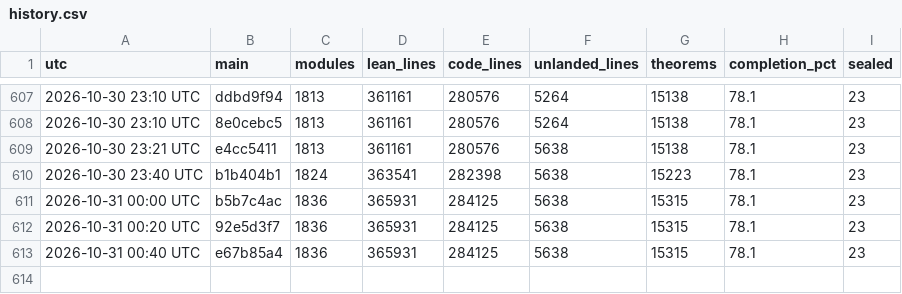
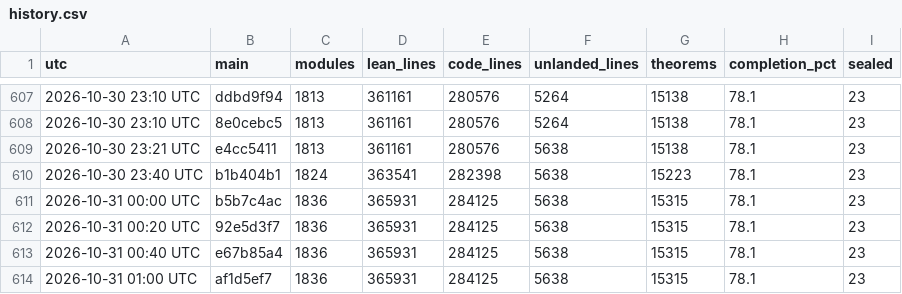
Before and after one commit to scottnarmstrong/KAM-dev, a CSV file: docs/campaign/history.csv, drawn as a sheet; only a part is shown, gaps mark what is left out.

```diff
--- a/docs/campaign/history.csv
+++ b/docs/campaign/history.csv
@@ -613 +613,2 @@ utc,main,modules,lean_lines,code_lines,unlanded_lines,theorems,completion_pct,se
 2026-10-31 00:40 UTC,e67b85a4,1836,365931,284125,5638,15315,78.1,23
+2026-10-31 01:00 UTC,af1d5ef7,1836,365931,284125,5638,15315,78.1,23
```
Also changed, not shown: 1 other file.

What is required: Reproduce the listing exactly, images omitted.

Result of this task:
Before and after one commit to scottnarmstrong/KAM-dev, a CSV file: docs/campaign/history.csv, drawn as a sheet; only a part is shown, gaps mark what is left out.

```diff
--- a/docs/campaign/history.csv
+++ b/docs/campaign/history.csv
@@ -613 +613,2 @@ utc,main,modules,lean_lines,code_lines,unlanded_lines,theorems,completion_pct,se
 2026-10-31 00:40 UTC,e67b85a4,1836,365931,284125,5638,15315,78.1,23
+2026-10-31 01:00 UTC,af1d5ef7,1836,365931,284125,5638,15315,78.1,23
```
Also changed, not shown: 1 other file.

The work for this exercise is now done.